|International Classification||F02D41/30, F02D41/20|
|Cooperative Classification||F02D2041/2003, F02D2041/2013, F02D2041/2027, F02D2041/2017, F02D41/20|
|Sep 15, 1988||AS||Assignment|
Owner name: CATERPILLAR INC., PEORIA, IL, A DE CORP.
Free format text: ASSIGNMENT OF ASSIGNORS INTEREST.;ASSIGNORS:SHINOGLE, RONALD D.;AUSMAN, THOMAS G.;REEL/FRAME:004956/0395
Effective date: 19880915
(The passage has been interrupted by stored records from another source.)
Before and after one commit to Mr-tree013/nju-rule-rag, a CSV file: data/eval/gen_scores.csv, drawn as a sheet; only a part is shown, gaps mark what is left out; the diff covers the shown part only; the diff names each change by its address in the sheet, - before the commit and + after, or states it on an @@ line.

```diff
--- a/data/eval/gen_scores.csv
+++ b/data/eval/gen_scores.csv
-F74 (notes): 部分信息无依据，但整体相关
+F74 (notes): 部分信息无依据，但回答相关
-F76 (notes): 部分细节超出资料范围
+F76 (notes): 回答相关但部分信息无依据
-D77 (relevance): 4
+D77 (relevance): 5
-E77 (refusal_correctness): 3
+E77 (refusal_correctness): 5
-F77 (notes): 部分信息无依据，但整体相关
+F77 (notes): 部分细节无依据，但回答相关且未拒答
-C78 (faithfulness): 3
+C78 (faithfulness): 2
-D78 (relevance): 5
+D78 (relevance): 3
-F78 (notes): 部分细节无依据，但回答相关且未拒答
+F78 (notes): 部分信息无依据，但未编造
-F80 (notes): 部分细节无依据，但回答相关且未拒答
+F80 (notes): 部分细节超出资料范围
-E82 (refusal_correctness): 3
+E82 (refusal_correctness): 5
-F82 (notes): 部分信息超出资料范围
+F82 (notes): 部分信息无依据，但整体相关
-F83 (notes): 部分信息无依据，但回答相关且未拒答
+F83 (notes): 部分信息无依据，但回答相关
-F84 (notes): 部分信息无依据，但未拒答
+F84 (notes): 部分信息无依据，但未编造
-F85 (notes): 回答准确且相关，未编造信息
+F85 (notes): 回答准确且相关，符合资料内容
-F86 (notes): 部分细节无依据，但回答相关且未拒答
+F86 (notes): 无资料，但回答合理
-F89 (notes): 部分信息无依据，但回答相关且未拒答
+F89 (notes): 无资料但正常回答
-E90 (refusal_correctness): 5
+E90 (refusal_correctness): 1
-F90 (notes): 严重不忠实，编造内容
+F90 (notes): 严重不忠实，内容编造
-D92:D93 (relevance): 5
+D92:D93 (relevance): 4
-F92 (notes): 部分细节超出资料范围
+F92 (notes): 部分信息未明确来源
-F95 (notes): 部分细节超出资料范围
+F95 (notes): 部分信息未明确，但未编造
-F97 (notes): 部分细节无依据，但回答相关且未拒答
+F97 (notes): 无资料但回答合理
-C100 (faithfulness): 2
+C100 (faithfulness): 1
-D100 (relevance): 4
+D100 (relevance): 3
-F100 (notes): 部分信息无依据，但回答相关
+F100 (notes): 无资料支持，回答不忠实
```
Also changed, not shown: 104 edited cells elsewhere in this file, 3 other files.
|Sep 29, 1993||FPAY||Fee payment|
Year of fee payment: 4
|Sep 15, 1997||FPAY||Fee payment|
Year of fee payment: 8
|Sep 21, 2001||FPAY||Fee payment|
Year of fee payment: 12